“I’ve had the experience of losing my sight,” Tom Condon said as he removed his new pieces from a flat-file and began to arrange them on the worktable, “I’m intrigued by visual art that can make people consider sight.”
Tom suffered from impaired vision and temporary blindness when he was in his early teens. An onset of Idiopathic Pseudotumor Cerebri, caused by an excess of spinal fluid, meant that he would spend the latter half of his childhood in and out of military hospitals. Doctors conducted detailed scans, painstakingly mapping out his changing fields of vision. The years of medical examination, and his subsequent treatment, made an indelible impression on the young artist. After two decades, he would return to that trying period in his life as the basis of a new experimental series.

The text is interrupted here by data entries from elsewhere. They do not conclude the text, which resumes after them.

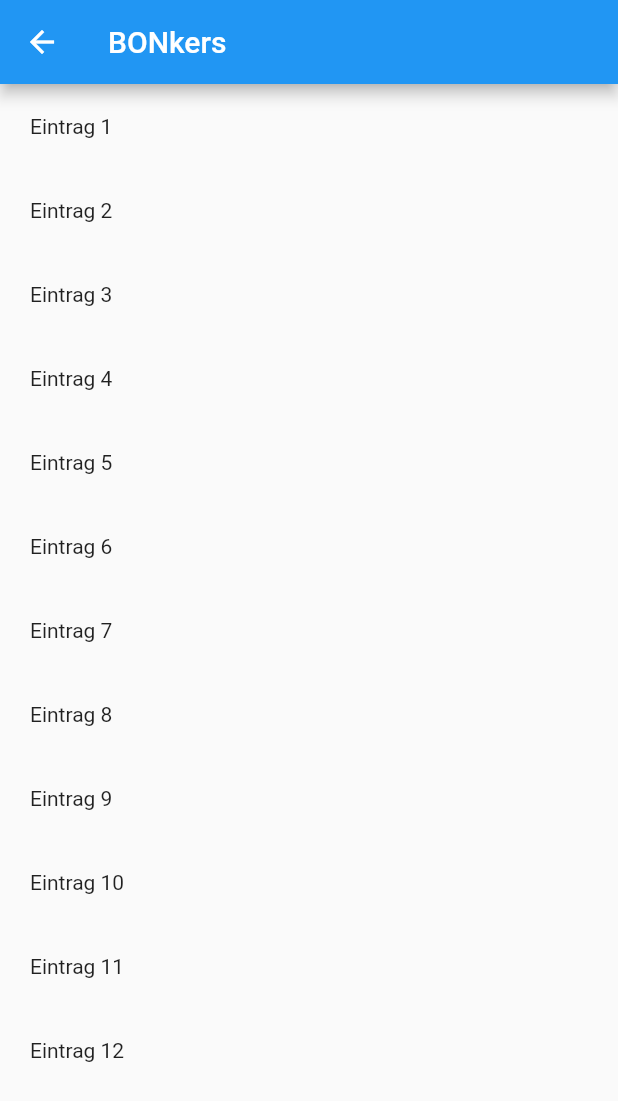
After one commit to DavidCredo/bonkers, a Flutter app: the HomeView screen opened directly, on a phone screen of 412 x 824 dp. The commit adds this screen. Shown: the top 1101 px of the screen. Run offline on Flutter 3.47's test engine with Material 2 defaults, Android fonts, the phone set to English and light mode, and no system bars; our stand-ins replace firebase_auth, firebase_core, image_picker; missing offline and left inert: google_mlkit_commons, google_mlkit_text_recognition; accounts and stored records are empty.

Commit message:
start new structure with homepage (BREAKS functionallity)

```diff
--- a/lib/Screens/camera_view.dart
+++ b/lib/Screens/camera_view.dart
@@ -38,23 +38,6 @@ class _InputViewState extends State<InputView> {
     return Scaffold(
       appBar: AppBar(
         title: Text(widget.title),
-        // Kann man umbauen, sodass man zu einer anderen Seite kommt
-        // actions: [
-        //   if (_allowPicker)
-        //     Padding(
-        //       padding: EdgeInsets.only(right: 20.0),
-        //       child: GestureDetector(
-        //         onTap: _switchScreenMode,
-        //         child: Icon(
-        //           _mode == ScreenMode.liveFeed
-        //               ? Icons.photo_library_outlined
-        //               : (Platform.isIOS
-        //                   ? Icons.camera_alt_outlined
-        //                   : Icons.camera),
-        //         ),
-        //       ),
-        //     ),
-        // ],
       ),
       body: _galleryBody(),
     );
@@ -94,12 +77,11 @@ class _InputViewState extends State<InputView> {
           onPressed: () => _getImage(ImageSource.camera),
         ),
       ),
-      // Sobald ein Bild gemacht wurde, kommt hier das Ergebnis der Texterkennung (soll später wieder an dieser Stelle angezeigt werden)
-      // if (_image != null)
-      // Padding(
-      //   padding: const EdgeInsets.all(16.0),
-      //   child: Text(widget.text ?? ''),
-      // ),
+      if (_image != null)
+        Padding(
+          padding: const EdgeInsets.all(16.0),
+          child: Text(widget.text ?? ''),
+        ),
     ]);
   }
 
--- /dev/null
+++ b/lib/Screens/home_view.dart
@@ -0,0 +1,49 @@
+import 'package:flutter/material.dart';
+
+class HomeView extends StatefulWidget {
+  const HomeView({super.key});
+
+  @override
+  State<HomeView> createState() => _HomeViewState();
+}
+
+class _HomeViewState extends State<HomeView> {
+  List<String>? dataset;
+
+  @override
+  void initState() {
+    // Hier soll die Datenbankabfrage geschehen und der loakle Datensatz gefüllt werden
+    dataset = [
+      "Eintrag 1",
+      "Eintrag 2",
+      "Eintrag 3",
+      "Eintrag 4",
+      "Eintrag 5",
+      "Eintrag 6",
+      "Eintrag 7",
+      "Eintrag 8",
+      "Eintrag 9",
+      "Eintrag 10",
+      "Eintrag 11",
+      "Eintrag 12"
+    ];
+    super.initState();
+  }
+
+  @override
+  Widget build(BuildContext context) {
+    return Scaffold(
+        appBar: AppBar(
+          title: const Text('BONkers'),
+        ),
+        body: ListView(
+          children: dataset!.map((e) {
+            return Container(
+              margin: const EdgeInsets.all(5),
+              padding: const EdgeInsets.all(15),
+              child: Text(e),
+            );
+          }).toList(),
+        ));
+  }
+}
--- a/lib/Screens/login_screen.dart
+++ b/lib/Screens/login_screen.dart
@@ -1,4 +1,4 @@
-import 'package:bonkers/Screens/text_recognizer_view.dart';
+import 'package:bonkers/Screens/home_view.dart';
 import 'package:flutter/material.dart';
 
 class LoginPage extends StatefulWidget {
@@ -66,8 +66,7 @@ class _LoginPageState extends State<LoginPage> {
                             Navigator.push(
                                 context,
                                 MaterialPageRoute(
-                                    builder: (context) =>
-                                        const TextRecognizerView()));
+                                    builder: (context) => const HomeView()));
                           }
                         },
                         child: const Text('Login'),
--- a/lib/Screens/text_recognizer_view.dart
+++ b/lib/Screens/text_recognizer_view.dart
@@ -37,12 +37,12 @@ class _TextRecognizerViewState extends State<TextRecognizerView> {
     );
   }
 
-  navigate(result) {
-    Navigator.push(
-        context,
-        MaterialPageRoute(
-            builder: (context) => ItemsListPage(itemsString: result)));
-  }
+  // navigate(result) {
+  //   Navigator.push(
+  //       context,
+  //       MaterialPageRoute(
+  //           builder: (context) => ItemsListPage(itemsString: result)));
+  // }
 
   Future<void> processImage(InputImage inputImage) async {
     if (!_canProcess) return;
@@ -61,8 +61,8 @@ class _TextRecognizerViewState extends State<TextRecognizerView> {
       _customPaint = CustomPaint(painter: painter);
     } else {
       _text = recognizedText.text;
-      // TODO: navigate() ist nur für den Milestone 1, bitte wieder entfernen
-      navigate(_text);
+      // navigate() ist nur für den Milestone 1, bitte wieder entfernen
+      // navigate(_text);
       // TODO: set _customPaint to draw boundingRect on top of image
       _customPaint = null;
     }
```
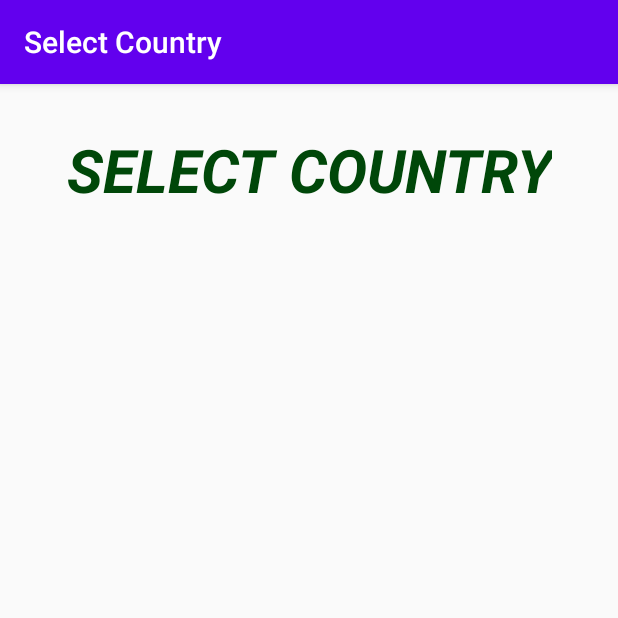
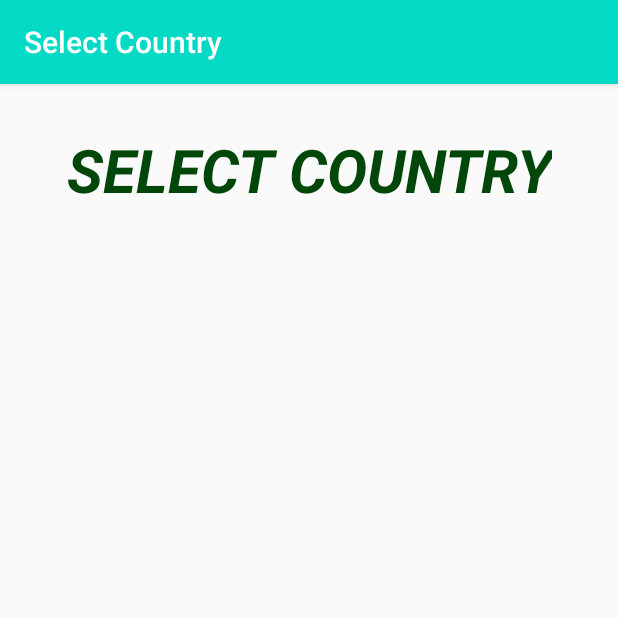
Before and after one commit to KushanTharaka97/TravelGuide, an Android app: the screen it shows after launch (SelectCountry), after a tap on "Select Country", on a phone screen of 412 x 824 dp, the top half of it. Run offline under Robolectric (Android 15) with nearby library versions, the phone set to English and light mode, and no system bars.

Commit message:
Color Theme upated as light color more green used -Green Concept

```diff
--- a/app/src/main/res/values/styles.xml
+++ b/app/src/main/res/values/styles.xml
@@ -3,9 +3,9 @@
     <!-- Base application theme. -->
     <style name="AppTheme" parent="Theme.AppCompat.Light.DarkActionBar">
         <!-- Customize your theme here. -->
-        <item name="colorPrimary">@color/colorPrimary</item>
-        <item name="colorPrimaryDark">@color/colorPrimaryDark</item>
-        <item name="colorAccent">@color/colorAccent</item>
+        <item name="colorPrimary">@color/colorAccent</item>
+        <item name="colorPrimaryDark">@color/darkGreen</item>
+        <item name="colorAccent">@color/lightGreen1</item>
     </style>
 
 
```
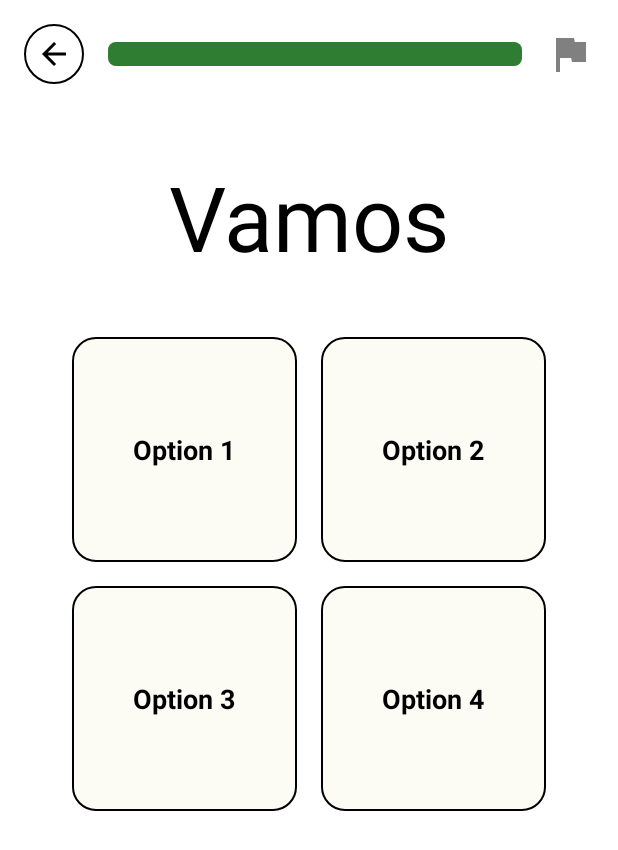
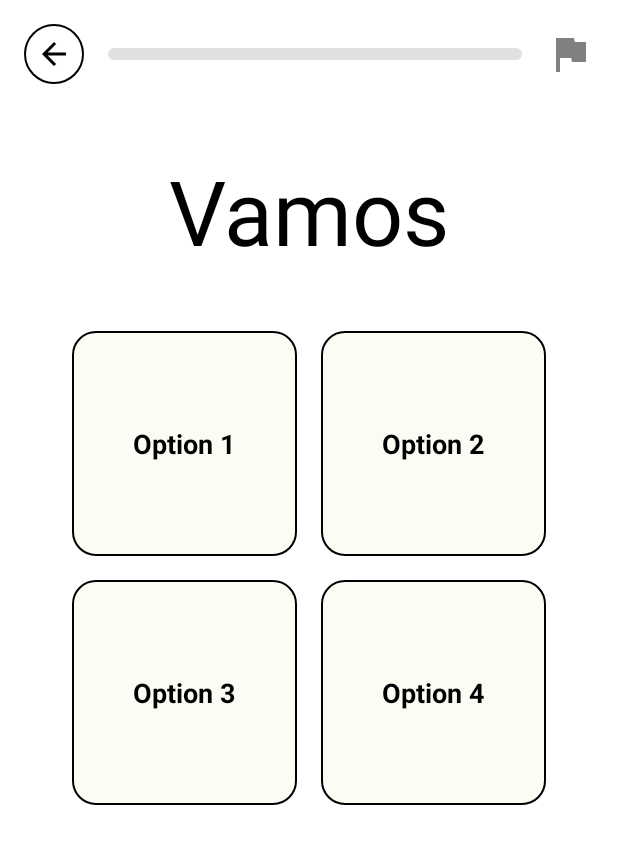
Before and after one commit to landing2/Lingonary_, an Android app built with Jetpack Compose: the QuizActivity screen opened directly, with no data from a screen before it, on a phone screen of 412 x 824 dp. Shown: the top 850 px of the screen. Run offline under Robolectric (Android 15) with nearby library versions, the phone set to English and light mode, and no system bars; our stand-ins replace Room's generated code; 1 statement that could not run was skipped.

Commit message:
Fix progress bar in quiz page.

```diff
--- a/app/src/main/res/drawable/custom_progress_bar.xml
+++ b/app/src/main/res/drawable/custom_progress_bar.xml
@@ -3,14 +3,14 @@
     <item android:id="@android:id/background">
         <shape>
             <solid android:color="#E0E0E0"/>
-            <corners android:radius="5dp"/>
+            <corners android:radius="8dp"/>
         </shape>
     </item>
     <item android:id="@android:id/progress">
-        <scale scaleWidth="100%">
+        <clip>
             <shape>
-                <solid android:color="#2E7D32"/> <corners android:radius="5dp"/>
+                <solid android:color="#2E5E38"/><corners android:radius="8dp"/>
             </shape>
-        </scale>
+        </clip>
     </item>
 </layer-list>
--- a/app/src/main/res/layout/quizactivity_main.xml
+++ b/app/src/main/res/layout/quizactivity_main.xml
@@ -24,12 +24,12 @@
         android:id="@+id/progressBar"
         style="?android:attr/progressBarStyleHorizontal"
         android:layout_width="0dp"
-        android:layout_height="wrap_content"
-        android:layout_marginStart="16dp"
+        android:layout_height="8dp" android:layout_marginStart="16dp"
         android:layout_marginEnd="16dp"
         android:progressDrawable="@drawable/custom_progress_bar"
-        android:progress="50"
-        app:layout_constraintBottom_toBottomOf="@+id/backArrow"
+        android:max="100"
+        android:progress="0"
+        app:layout_constraintBottom_toBottomOf="@id/backArrow"
         app:layout_constraintEnd_toStartOf="@+id/flagIcon"
         app:layout_constraintStart_toEndOf="@+id/backArrow"
         app:layout_constraintTop_toTopOf="@+id/backArrow" />
```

Condon’s current body of work blends his interests in painting and photography with his own personal history. At the heart of his series is an intriguing irony, making a visual experience out of Braille. “I love the symbology of language.” Tom continued, “Most languages are visually rich apart from their content.”